|A full migration to mobile payment offerings seems to be still a few years away.|
Mobile banking may sound awesome in theory, but research from Javelin Strategy & Research found that a very small percentage of consumers (12%) actually use their phones to make contactless payments. "They don't see the benefit," says Mary Monahan, research director of mobile for Javelin. She explains that some banks are starting to do a better job of illustrating what mobile banking affords consumers, citing Chase's commercial that features newlyweds cashing checks while on their honeymoon as one example. But more financial institutions will need to make a similar advertising push to get reluctant consumers on the mobile payment bandwagon. "You're trying to change 30 years of behavior," says Calvin Grimes, product manager of mobile solutions for electronic commerce system provider Fiserv. "In order to do that, you have to give
Unfortunately, research also shows that a majority of consumers aren't sold on the security of digital commerce platforms. According to Javelin's research, 44% of consumers say they stay away from mobile banking because of safety concerns.
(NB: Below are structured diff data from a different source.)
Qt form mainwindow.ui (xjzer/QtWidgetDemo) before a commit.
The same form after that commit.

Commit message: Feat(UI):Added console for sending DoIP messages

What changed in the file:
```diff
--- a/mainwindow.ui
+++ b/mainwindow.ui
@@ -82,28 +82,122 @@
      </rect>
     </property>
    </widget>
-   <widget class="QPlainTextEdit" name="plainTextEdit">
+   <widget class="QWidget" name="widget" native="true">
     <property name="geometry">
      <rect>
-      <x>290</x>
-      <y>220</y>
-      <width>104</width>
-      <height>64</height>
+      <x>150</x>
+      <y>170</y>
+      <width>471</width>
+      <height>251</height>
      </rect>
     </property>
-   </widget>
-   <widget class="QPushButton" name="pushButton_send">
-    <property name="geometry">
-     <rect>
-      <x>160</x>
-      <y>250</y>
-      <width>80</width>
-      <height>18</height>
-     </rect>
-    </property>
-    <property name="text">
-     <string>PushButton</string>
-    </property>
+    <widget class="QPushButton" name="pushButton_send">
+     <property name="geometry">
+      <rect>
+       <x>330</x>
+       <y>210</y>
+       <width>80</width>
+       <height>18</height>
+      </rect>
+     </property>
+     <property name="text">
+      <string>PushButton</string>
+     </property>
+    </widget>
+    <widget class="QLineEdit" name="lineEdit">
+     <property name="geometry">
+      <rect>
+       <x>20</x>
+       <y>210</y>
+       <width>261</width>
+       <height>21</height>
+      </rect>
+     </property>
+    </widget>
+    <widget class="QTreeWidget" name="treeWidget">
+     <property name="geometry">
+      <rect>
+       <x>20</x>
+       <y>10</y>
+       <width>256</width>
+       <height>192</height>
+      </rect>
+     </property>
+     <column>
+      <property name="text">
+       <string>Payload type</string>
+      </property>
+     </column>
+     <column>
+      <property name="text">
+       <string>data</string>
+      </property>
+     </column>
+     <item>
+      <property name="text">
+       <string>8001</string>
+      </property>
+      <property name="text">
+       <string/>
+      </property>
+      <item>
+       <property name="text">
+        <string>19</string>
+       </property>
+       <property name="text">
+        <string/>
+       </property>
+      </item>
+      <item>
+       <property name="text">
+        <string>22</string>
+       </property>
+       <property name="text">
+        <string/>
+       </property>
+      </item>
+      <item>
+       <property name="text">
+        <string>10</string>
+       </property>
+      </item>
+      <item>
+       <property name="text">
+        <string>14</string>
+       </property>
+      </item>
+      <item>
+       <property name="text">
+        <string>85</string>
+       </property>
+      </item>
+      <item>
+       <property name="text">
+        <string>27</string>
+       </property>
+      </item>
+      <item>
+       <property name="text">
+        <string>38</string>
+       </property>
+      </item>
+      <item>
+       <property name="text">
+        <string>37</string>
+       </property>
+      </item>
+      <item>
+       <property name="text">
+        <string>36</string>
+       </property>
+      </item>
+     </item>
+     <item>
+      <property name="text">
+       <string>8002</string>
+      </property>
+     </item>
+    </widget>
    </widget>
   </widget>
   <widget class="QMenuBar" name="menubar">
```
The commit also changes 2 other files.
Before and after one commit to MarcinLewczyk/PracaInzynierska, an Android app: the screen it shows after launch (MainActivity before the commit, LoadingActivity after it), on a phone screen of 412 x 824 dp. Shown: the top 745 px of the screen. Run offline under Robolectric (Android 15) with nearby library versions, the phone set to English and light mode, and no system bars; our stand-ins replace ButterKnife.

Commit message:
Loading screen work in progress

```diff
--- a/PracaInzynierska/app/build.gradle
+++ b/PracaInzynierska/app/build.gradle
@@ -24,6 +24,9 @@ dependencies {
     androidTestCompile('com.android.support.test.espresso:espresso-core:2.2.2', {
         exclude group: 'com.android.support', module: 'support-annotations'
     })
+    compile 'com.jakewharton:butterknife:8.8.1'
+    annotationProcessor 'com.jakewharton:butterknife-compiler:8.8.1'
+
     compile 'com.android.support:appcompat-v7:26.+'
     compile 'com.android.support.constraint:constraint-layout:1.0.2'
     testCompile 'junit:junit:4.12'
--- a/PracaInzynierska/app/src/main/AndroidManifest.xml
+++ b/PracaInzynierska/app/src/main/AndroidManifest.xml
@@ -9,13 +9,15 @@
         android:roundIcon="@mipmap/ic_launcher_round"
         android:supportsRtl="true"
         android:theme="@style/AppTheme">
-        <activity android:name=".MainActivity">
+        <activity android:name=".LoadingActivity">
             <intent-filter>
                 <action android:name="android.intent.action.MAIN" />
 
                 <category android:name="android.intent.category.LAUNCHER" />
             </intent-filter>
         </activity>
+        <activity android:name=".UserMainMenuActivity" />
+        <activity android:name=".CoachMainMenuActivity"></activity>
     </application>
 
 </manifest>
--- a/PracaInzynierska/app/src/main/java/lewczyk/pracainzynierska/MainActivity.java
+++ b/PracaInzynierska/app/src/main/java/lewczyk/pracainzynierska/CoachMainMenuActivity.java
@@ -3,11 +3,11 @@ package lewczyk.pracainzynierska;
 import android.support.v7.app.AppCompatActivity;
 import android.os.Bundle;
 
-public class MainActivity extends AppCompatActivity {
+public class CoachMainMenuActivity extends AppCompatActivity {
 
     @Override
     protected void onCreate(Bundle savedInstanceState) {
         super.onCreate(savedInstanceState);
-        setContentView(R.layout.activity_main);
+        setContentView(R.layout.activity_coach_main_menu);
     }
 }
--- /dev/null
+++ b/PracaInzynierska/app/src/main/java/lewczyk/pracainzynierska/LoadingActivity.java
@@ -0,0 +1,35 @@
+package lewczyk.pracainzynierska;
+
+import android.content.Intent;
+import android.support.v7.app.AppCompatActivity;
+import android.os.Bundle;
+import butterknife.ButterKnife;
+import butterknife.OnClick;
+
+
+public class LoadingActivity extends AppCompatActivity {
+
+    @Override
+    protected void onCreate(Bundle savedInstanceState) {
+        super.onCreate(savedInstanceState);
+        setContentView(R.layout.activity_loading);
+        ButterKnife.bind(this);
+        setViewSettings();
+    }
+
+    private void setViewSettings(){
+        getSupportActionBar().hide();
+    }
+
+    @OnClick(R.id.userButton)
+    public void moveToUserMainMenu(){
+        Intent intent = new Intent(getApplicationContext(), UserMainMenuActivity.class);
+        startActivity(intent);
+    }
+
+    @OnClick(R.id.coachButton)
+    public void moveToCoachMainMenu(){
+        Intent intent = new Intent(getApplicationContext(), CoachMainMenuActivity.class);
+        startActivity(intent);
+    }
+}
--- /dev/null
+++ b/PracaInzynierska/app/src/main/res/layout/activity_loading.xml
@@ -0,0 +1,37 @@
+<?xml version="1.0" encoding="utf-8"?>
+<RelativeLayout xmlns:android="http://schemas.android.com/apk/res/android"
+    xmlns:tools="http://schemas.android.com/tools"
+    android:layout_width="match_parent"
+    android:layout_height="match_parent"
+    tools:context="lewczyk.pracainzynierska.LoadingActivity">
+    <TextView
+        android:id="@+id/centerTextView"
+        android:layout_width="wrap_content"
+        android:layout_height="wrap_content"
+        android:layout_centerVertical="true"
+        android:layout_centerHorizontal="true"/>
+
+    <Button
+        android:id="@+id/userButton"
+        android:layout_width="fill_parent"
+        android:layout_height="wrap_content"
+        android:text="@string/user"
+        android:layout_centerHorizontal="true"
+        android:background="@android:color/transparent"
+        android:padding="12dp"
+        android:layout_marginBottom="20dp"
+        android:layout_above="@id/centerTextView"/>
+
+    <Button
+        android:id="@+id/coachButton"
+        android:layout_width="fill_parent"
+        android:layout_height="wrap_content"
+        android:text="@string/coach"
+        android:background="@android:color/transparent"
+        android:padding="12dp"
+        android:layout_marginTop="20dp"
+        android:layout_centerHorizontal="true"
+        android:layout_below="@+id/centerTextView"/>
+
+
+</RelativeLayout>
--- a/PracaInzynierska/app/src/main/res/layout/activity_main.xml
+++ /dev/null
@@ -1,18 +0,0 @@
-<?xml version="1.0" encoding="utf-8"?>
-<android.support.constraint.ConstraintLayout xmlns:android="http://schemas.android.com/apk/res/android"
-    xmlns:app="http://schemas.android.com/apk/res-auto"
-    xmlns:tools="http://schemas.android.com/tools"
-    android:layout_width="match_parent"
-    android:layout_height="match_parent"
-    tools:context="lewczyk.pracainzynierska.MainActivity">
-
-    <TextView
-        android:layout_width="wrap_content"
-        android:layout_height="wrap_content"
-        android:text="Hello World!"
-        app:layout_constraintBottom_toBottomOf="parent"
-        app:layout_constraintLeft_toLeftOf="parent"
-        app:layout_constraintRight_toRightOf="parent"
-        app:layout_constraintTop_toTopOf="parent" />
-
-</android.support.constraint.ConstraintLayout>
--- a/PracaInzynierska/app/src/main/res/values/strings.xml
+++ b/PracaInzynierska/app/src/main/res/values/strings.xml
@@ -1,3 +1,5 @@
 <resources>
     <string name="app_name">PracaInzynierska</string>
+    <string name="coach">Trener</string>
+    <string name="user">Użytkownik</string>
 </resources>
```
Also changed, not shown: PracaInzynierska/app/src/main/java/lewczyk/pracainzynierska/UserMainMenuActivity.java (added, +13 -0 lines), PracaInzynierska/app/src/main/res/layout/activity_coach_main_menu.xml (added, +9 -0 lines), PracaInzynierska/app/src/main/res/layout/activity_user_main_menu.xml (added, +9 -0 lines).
As such, "the offerings being shown to consumers need to be as secure or even more secure" than traditional payment methods, Monahan says, to change the public's perception. ( Google ( GOOG) Wallet's hack earlier this month probably did little to quell those fears.) Additionally, Grimes cites research that consumers want to get mobile banking services directly from their financial institutions, instead of having to sign up for a service they aren't already a part of -- a desire that bucks the current trend. "They want to stay with known brands and known networks," he says. The technology may exist, but a majority of consumers don't have it yet.
A majority of consumers don't own a smartphone or other mobile device with an NFC chip, the mobile equivalent of a credit or debit card's magnetic strip that's actually more secure since the codes associated with them change periodically. Grimes says this could change easily, if, for instance, Apple ( AAPL) decided to add such chips to the next iPhone model, but until then there's a gap that will stand in the way of widespread adoption. He says to expect a surge in person-to-person payment options that will precede mass migration to a full-on digital wallet. "That time is going to come," he said. "Financial institutions need to think about it more strategically." >To submit a news tip, email: firstname.lastname@example.org. Follow TheStreet on Twitter and become a fan on Facebook.